Every Company In The World Will Pay Minimum 15% Tax? India Supports This Move!
On Thursday, most of the countries negotiating a global overhaul of cross-border taxation of multinationals have backed plans for new rules on where companies are taxed and a tax rate of at least 15% after two days of talks.
The Paris-based Organisation for Economic co-operation and Development, and is the host of the talks, said a global minimum tax of at least 15%, could yield about $150 billion in additional tax revenue each year.
Over 130 nations who account for more than 90% of the world’s GDP are in support for the agreement in the ongoing negotiations.
The new rules, which is the largest international corporations, are responsible for the tax on the transfer of the rights to the more than $ 100 billion in the country in which the profits are to be collected.
No More Pitting Countries Against Each Other
In a statement U.S. President Joe Biden said that multinational corporations will no longer be able to pit countries against one another in a bid to push tax rates down in the light of global minimum tax in place.
He said that no longer shall it be possible to avoid paying their fair share by hiding profits generated in the United States, or any other country, in lower-tax jurisdictions.
It was difficult to get Beijing on board and there were tough negotiations for the same. There were no China-specific carveouts or exceptions in the deal said an U.S. administration official.
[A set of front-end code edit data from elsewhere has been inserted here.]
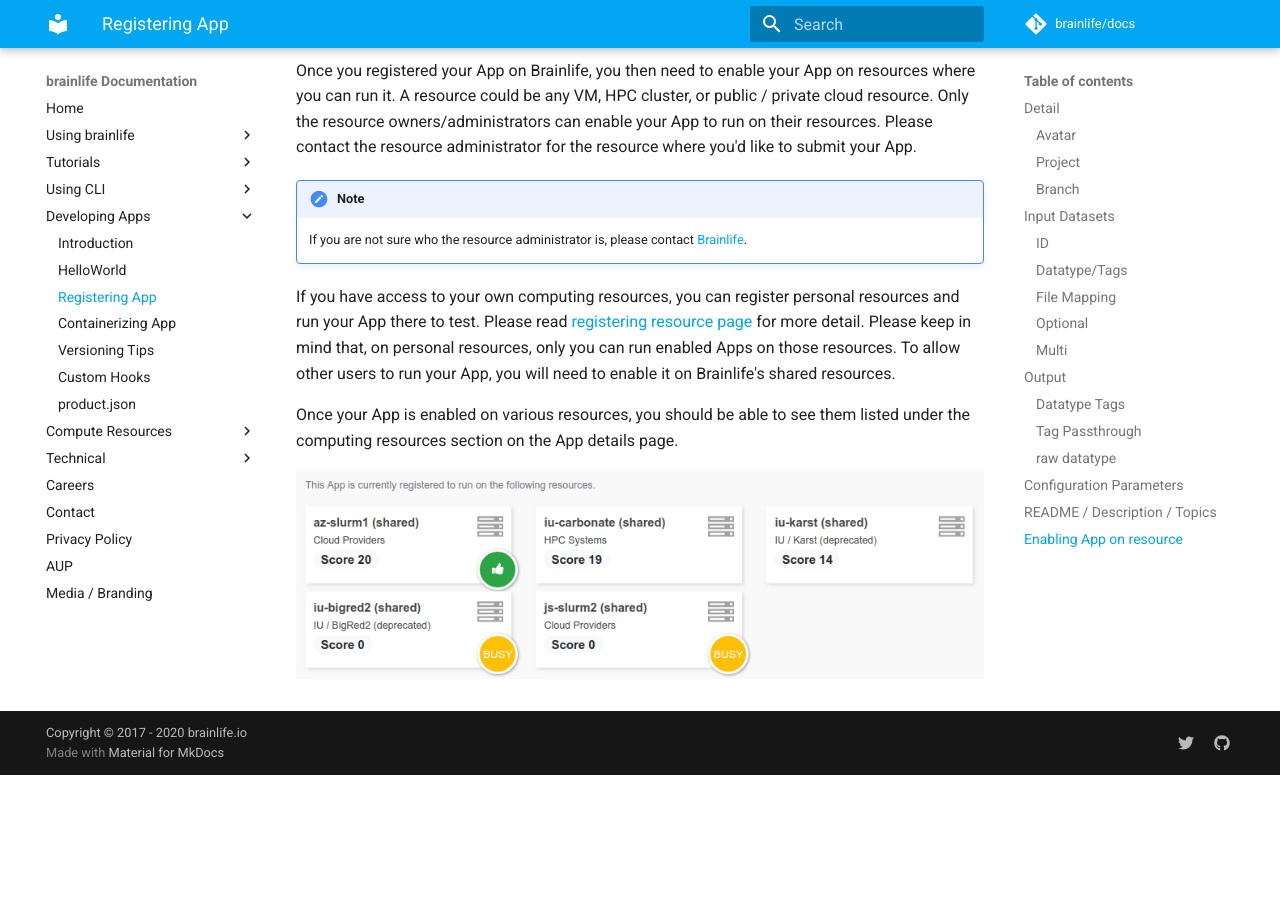
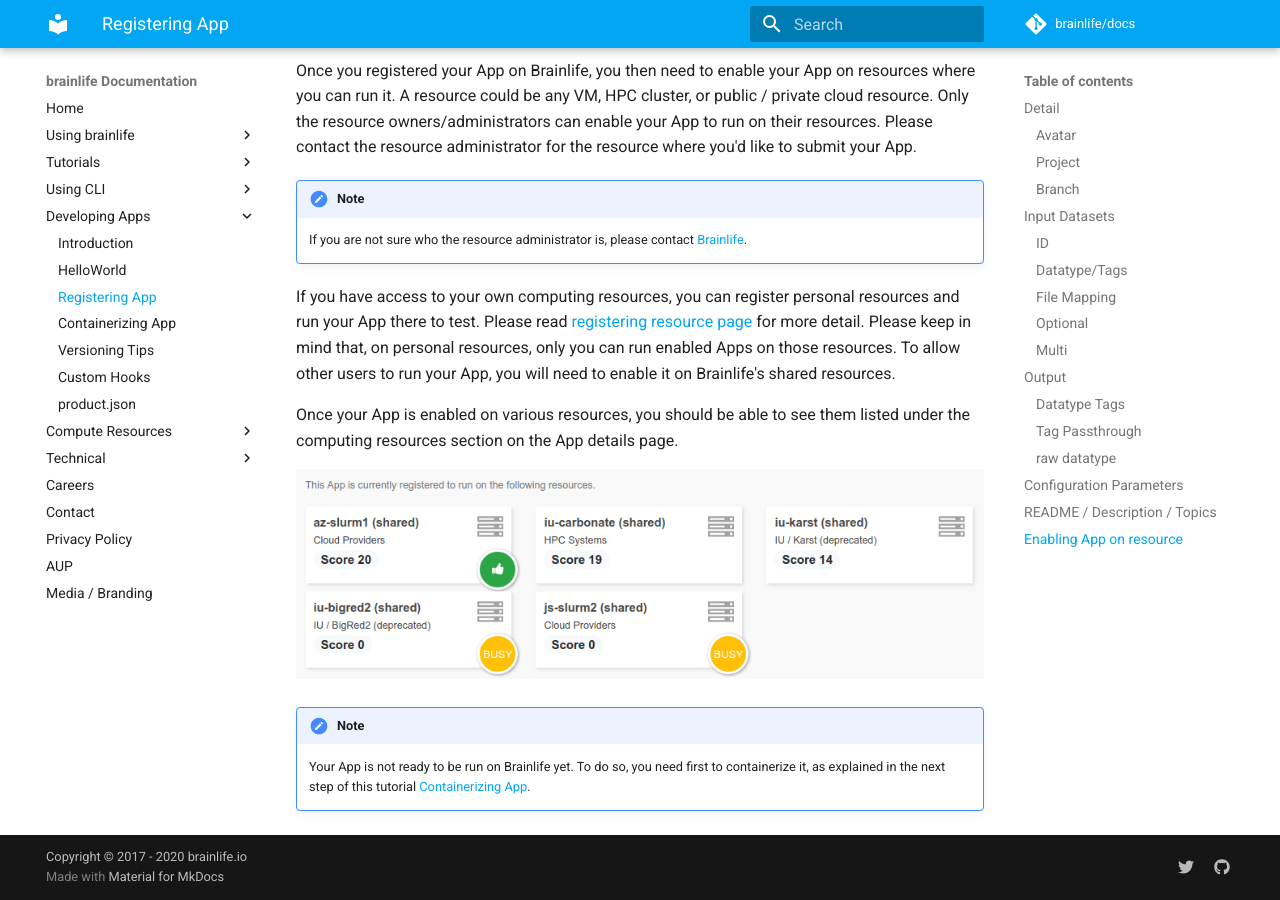
Before and after one commit to brainlife/docs, an MkDocs documentation site: the page built from docs/apps/register.md, in a window 1280 px wide and 900 px high, scrolled down 7684 px. Built offline with MkDocs 1.6.1 and Material for MkDocs 9.7.7, drawn with Linux system fonts in a browser that asks for light colours; comment, search, counter and statistics services are not loaded; before the commit the page ends 8459 px from its top, so only the background shows below that.

Commit message:
added note

```diff
--- a/docs/apps/register.md
+++ b/docs/apps/register.md
@@ -186,3 +186,6 @@
 Once your App is enabled on various resources, you should be able to see them listed under the computing resources section on the App details page.
 
 ![resources](../img/app.resources.png)
+
+!!! note
+    Your App is not ready to be run on Brainlife yet. To do so, you need first to containerize it, as explained in the next step of this tutorial [Containerizing App](https://test.brainlife.io/docs/apps/container/).
```
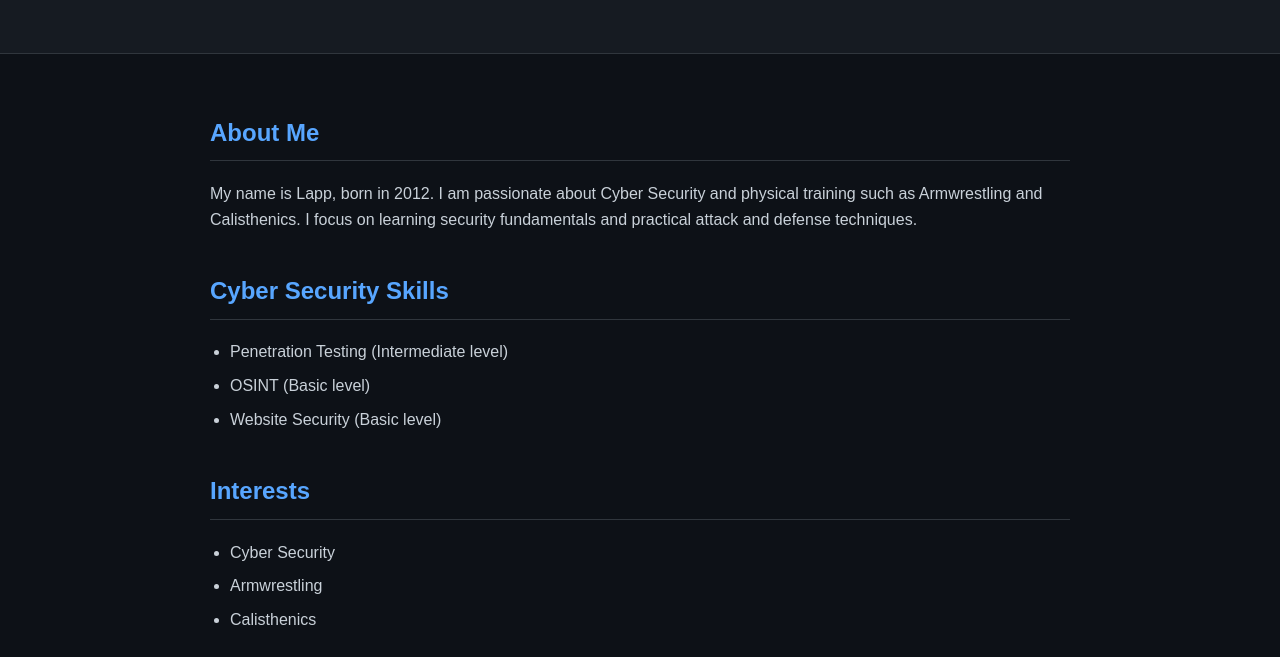
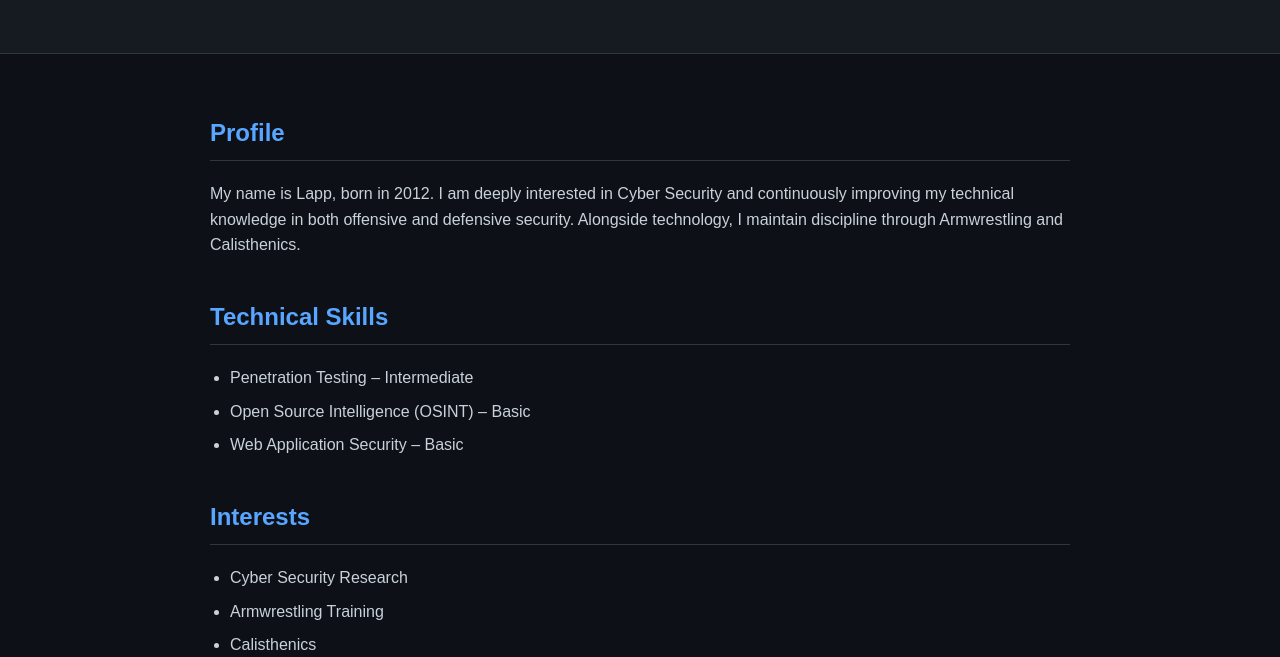
Before and after one commit to LappDuck4/LappDuck4.github.io, a plain HTML site: page index.html in a window 1280 px wide. Shown: the part 295-952 px from the top of the page. Drawn offline with Linux system fonts and the light colour scheme.

Commit message:
Update index.html

```diff
--- a/index.html
+++ b/index.html
@@ -1,57 +1,63 @@
 <!DOCTYPE html>
-<html lang="vi">
+<html lang="en">
 <head>
     <meta charset="UTF-8">
+    <meta http-equiv="X-UA-Compatible" content="IE=edge">
+    <meta name="viewport" content="width=device-width, initial-scale=1.0">
     <title>Lapp | Cyber Security Portfolio</title>
-    <meta name="description" content="Portfolio cá nhân của Lapp - Cyber Security Enthusiast">
+    <meta name="description" content="Cyber Security portfolio of Lapp, focusing on penetration testing, OSINT and web security.">
     <meta name="author" content="Lapp">
     <link rel="stylesheet" href="style.css">
 </head>
 <body>
 
-    <header>
-        <img src="hacker.png" alt="Logo" class="logo">
-        <h1>Lapp</h1>
-        <p>Cyber Security Enthusiast</p>
+    <header class="header">
+        <div class="header-content">
+            <img src="hacker.png" alt="Logo" class="logo">
+            <h1>Lapp</h1>
+            <p>Cyber Security Enthusiast</p>
+        </div>
     </header>
 
-    <main>
-        <section>
-            <h2>About Me</h2>
+    <main class="container">
+
+        <section class="section">
+            <h2>Profile</h2>
             <p>
-                My name is Lapp, born in 2012. I am passionate about Cyber Security
-                and physical training such as Armwrestling and Calisthenics.
-                I focus on learning security fundamentals and practical attack
-                and defense techniques.
+                My name is Lapp, born in 2012. I am deeply interested in Cyber Security
+                and continuously improving my technical knowledge in both offensive
+                and defensive security. Alongside technology, I maintain discipline
+                through Armwrestling and Calisthenics.
             </p>
         </section>
 
-        <section>
-            <h2>Cyber Security Skills</h2>
+        <section class="section">
+            <h2>Technical Skills</h2>
             <ul>
-                <li>Penetration Testing (Intermediate level)</li>
-                <li>OSINT (Basic level)</li>
-                <li>Website Security (Basic level)</li>
+                <li>Penetration Testing – Intermediate</li>
+                <li>Open Source Intelligence (OSINT) – Basic</li>
+                <li>Web Application Security – Basic</li>
             </ul>
         </section>
 
-        <section>
+        <section class="section">
             <h2>Interests</h2>
             <ul>
-                <li>Cyber Security</li>
-                <li>Armwrestling</li>
+                <li>Cyber Security Research</li>
+                <li>Armwrestling Training</li>
                 <li>Calisthenics</li>
             </ul>
         </section>
 
-        <section>
+        <section class="section">
             <h2>Contact</h2>
             <p>GitHub: monrozan4@gmail.com</p>
             <p>Email: lapthubao145@gmail.com</p>
         </section>
+
     </main>
 
-    <footer>
+    <footer class="footer">
         <p>© 2025 Lapp. All rights reserved.</p>
     </footer>
 
```
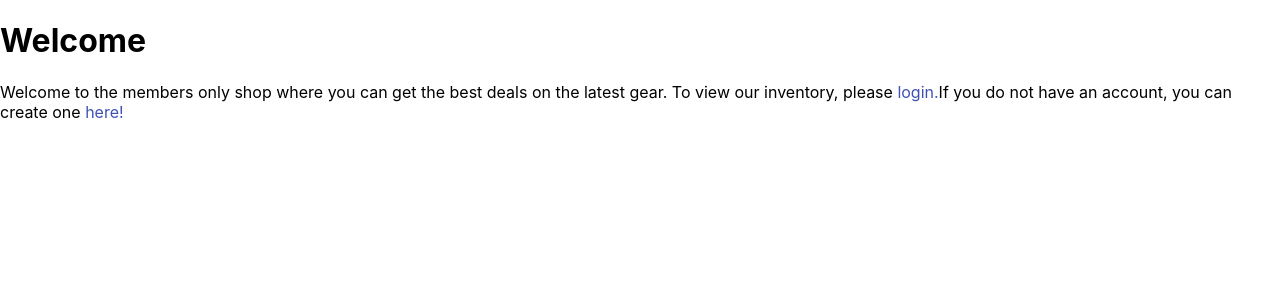
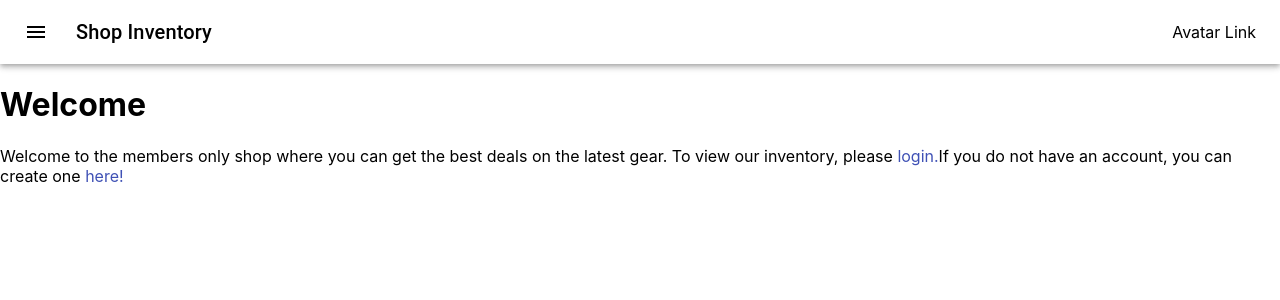
Before and after one commit to JohnnyBEdge/shop_inventory_ui, a React (Create React App) app: page / in a window 1280 px wide. Shown: the top 300 px of the page. Built offline with nearby package versions, Linux system fonts and the light colour scheme.

Commit message:
created item thumbnail component with styling

```diff
--- a/package.json
+++ b/package.json
@@ -3,7 +3,7 @@
   "version": "0.1.0",
   "private": true,
   "dependencies": {
-    "@material-ui/core": "^4.10.0",
+    "@material-ui/core": "^4.11.0",
     "@material-ui/icons": "^4.9.1",
     "@testing-library/jest-dom": "^4.2.4",
     "@testing-library/react": "^9.5.0",
--- a/src/App.js
+++ b/src/App.js
@@ -5,6 +5,7 @@ import Admin from './pages/Admin';
 import Inventory from './pages/Inventory';
 import Cart from './pages/Cart';
 import Login from './pages/Login';
+import Nav from './pages/Nav';
 
 import {
   BrowserRouter as Router,
@@ -41,6 +42,7 @@ class App extends Component {
 
     return (
       <div className="App">
+        <Nav/>
         <Router>
           <Switch>
             <Route exact path="/"  component={Home} />
--- /dev/null
+++ b/src/components/ItemThumbnail.js
@@ -0,0 +1,51 @@
+import React from 'react';
+
+import Link from '@material-ui/core/Link';
+import { makeStyles } from '@material-ui/core/styles';
+
+
+const ItemThumbNail = (props) => {
+
+    const classes = useStyles();
+
+    return (
+        <Link href="/item-page" item={props.item}>
+            <div className={classes.container}>
+                <div className={classes.imgContainer}>
+                    <img className={classes.img} src={props.item.img} alt={props.item.name} />
+                </div>
+                <h4 className={classes.itemName}>{props.item.name}</h4>
+                <p className={classes.itemPrice}>Price: ${props.item.price}</p>
+            </div>
+        </Link>
+    )
+}
+const useStyles = makeStyles(() => ({
+    container: {
+        width: "1fr",
+        height: "auto",
+        border: "solid black 1px",
+        borderRadius: 3,
+        display: "flex",
+        flexDirection: "column",
+        justifyContent: "center",
+        alignItems: "center",
+        transition: "all .1s ease-in-out",
+        color: "rgb(45, 42, 42)",
+    },
+    itemName: {
+        padding: 0,
+        margin: 5,
+        fontSize: 20,
+        maxWidth: 225,
+    },
+    itemPrice: {
+
+    },
+    img: {
+        width: 150,
+        margin: 10
+    }
+  }));
+
+export default ItemThumbNail;
--- a/src/pages/Inventory.js
+++ b/src/pages/Inventory.js
@@ -1,11 +1,51 @@
-import React from 'react';
+import React, {useState, useEffect} from 'react';
+import ItemThumbnail from '../components/ItemThumbnail';
+
+import Link from '@material-ui/core/Link';
+import { makeStyles } from '@material-ui/core/styles';
+
 
 const Inventory = () => {
+
+    const [inventory, setInventory] = useState([]);
+    const [selected, setSelected] = useState({});
+
+    function getInventory(){
+        fetch(`https://jm-shop-api.herokuapp.com/api/inventory`)
+            .then(response => response.json())
+            .then(data => setInventory(data))
+        };
+        console.log("inventory ",inventory)
+
+    const handleSelected = (item) => {
+        localStorage.setItem('selected', JSON.stringify(item))
+    }
+
+    const item = inventory.map((item) => {
+        return <Link to="/item-page" onClick={() => handleSelected(item)} key={item._id}>
+                <ItemThumbnail item={item}/>
+            </Link>
+    });
+
+    useEffect(() => {
+        getInventory();
+    }, []);
+
+    const classes = useStyles();
     return(
         <div id="inventory_container">
             <h1>Inventory Page</h1>
+            <div id="items_container">
+                {item}
+            </div>
         </div>
     )
 }
 
+const useStyles = makeStyles((theme) => ({
+    title: {
+      flexGrow: 1,
+    },
+  }));
+
 export default Inventory;
--- /dev/null
+++ b/src/pages/Nav.js
@@ -0,0 +1,46 @@
+import React from 'react';
+
+// import AvatarLink from '../components/AvatarLink';
+import { makeStyles } from '@material-ui/core/styles';
+import AppBar from '@material-ui/core/AppBar';
+import Toolbar from '@material-ui/core/Toolbar';
+import Typography from '@material-ui/core/Typography';
+import IconButton from '@material-ui/core/IconButton';
+import MenuIcon from '@material-ui/icons/Menu';
+
+const Nav = () => {
+    const classes = useStyles();
+    return(
+        <div id="nav_container">
+            <AppBar position="static" color="inherit">
+            <Toolbar>
+                <IconButton edge="start" className={classes.menuButton} color="inherit" aria-label="menu">
+                    <MenuIcon />
+                </IconButton>
+                <Typography variant="h6" className={classes.title}>
+                    {/* <Link to="/" style={{ textDecoration: 'none' }}> */}
+                    Shop Inventory
+                    {/* </Link> */}
+                </Typography>
+                    <span>
+                    Avatar Link
+                    </span>
+            </Toolbar>
+            </AppBar>
+        </div>
+    )
+}
+
+const useStyles = makeStyles((theme) => ({
+    root: {
+      flexGrow: 1,
+    },
+    menuButton: {
+      marginRight: theme.spacing(2),
+    },
+    title: {
+      flexGrow: 1,
+    },
+  }));
+
+export default Nav;
```
Also changed, not shown: 1 other file (tests, documents, lock files or other folders).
The minimum ??r??r?te t?x d?es n?t require ??untries t? set their r?tes ?t the ?greed fl??r but gives ?ther ??untries the right t? ???ly ? t??-u? levy t? the minimum ?n ??m??nies’ in??me ??ming fr?m ? ??untry th?t h?s ? l?wer r?te.
The Gr?u? ?f Seven ?dv?n?ed e??n?mies ?greed in June ?n ? minimum t?x r?te ?f ?t le?st 15%. The br??der ?greement will g? t? the Gr?u? ?f Twenty m?j?r e??n?mies f?r ??liti??l end?rsement ?t ? meeting in Veni?e next week.
A statement from countries that backed the agreement said that the technical details shall be agreed by October so that the new rules can be implemented by 2023.
Of the nine countries that have not signed on to the agreement in the low-tax EU countries such as Estonia, Ireland, Hungary, Peru, Barbados, and St. Vincent and the Grenadines, Sri Lanka, Nigeria, and Kenya.
Don’t take the risk of being isolated, as not only are all of the major economies have signed up, as well as many well-known tax havens such as Bermuda, the cayman islands and the British virgin islands.
The irish Minister for Finance Pascal Donohoe, which, in the country, it attracts a lot of big American companies from its 12.5% corporate tax rate, he said that he was “not in a position to join the consensus, but it would have to try to find an outcome that can be supported.
In the EU, the deal will require the approval of the EU-law, and most likely during the French presidency of the european union in the first half of 2022, and it requires the full support of all EU member states.
The acceptance of the proposal, as in the most important international tax treaty, an agreement has been reached over a century, the French Finance Minister, Bruno Le maire, said that he would try to win over those who are waiting.
“I’ll ask them to do anything and everything possible to be at this historic agreement, which has been largely supported by the majority of countries,” he said, adding that all of the major digital companies will be subject to this agreement.
The new minimum t?x r?te ?f ?t le?st 15% w?uld ???ly t? ??m??nies with turn?ver ?b?ve ? 750-milli?n-eur? ($889-milli?n) thresh?ld, with ?nly the shi??ing industry exem?ted.
The new rules ?n where multin?ti?n?ls ?re t?xed ?ims t? divide the right t? t?x their ?r?fits in ? f?irer w?y ?m?ng ??untries ?s the emergen?e ?f digit?l ??mmer?e h?d m?de it ??ssible f?r big te?h firms t? b??k ?r?fits in l?w t?x ??untries reg?rdless where they m?ney w?s e?rned.
??m??nies ??nsidered in s???e w?uld be multin?ti?n?ls with gl?b?l turn?ver ?b?ve 20 billi?n eur?s ?nd ? ?re-t?x ?r?fit m?rgin ?b?ve 10%, with the turn?ver thresh?ld ??ssibly ??ming d?wn t? 10 billi?n eur?s ?fter seven ye?rs f?ll?wing ? review.
Extr??tive industries ?nd regul?ted fin?n?i?l servi?es ?re t? be ex?luded fr?m the rules ?n where multin?ti?n?ls ?re t?xed.
Im?lement?ti?n ?f the de?l ??uld still ?r?ve r??ky n?t le?st in the U.S. ??ngress, where Re?resent?tive Kevin Br?dy, the t?? Re?ubli??n ?n the t?x-writing U.S. H?use W?ys ?nd Me?ns ??mmittee, des?ribed it ?s “? d?nger?us e??n?mi? surrender th?t sends U.S. j?bs ?verse?s, undermines ?ur e??n?my ?nd stri?s ?w?y ?ur U.S. t?x b?se.”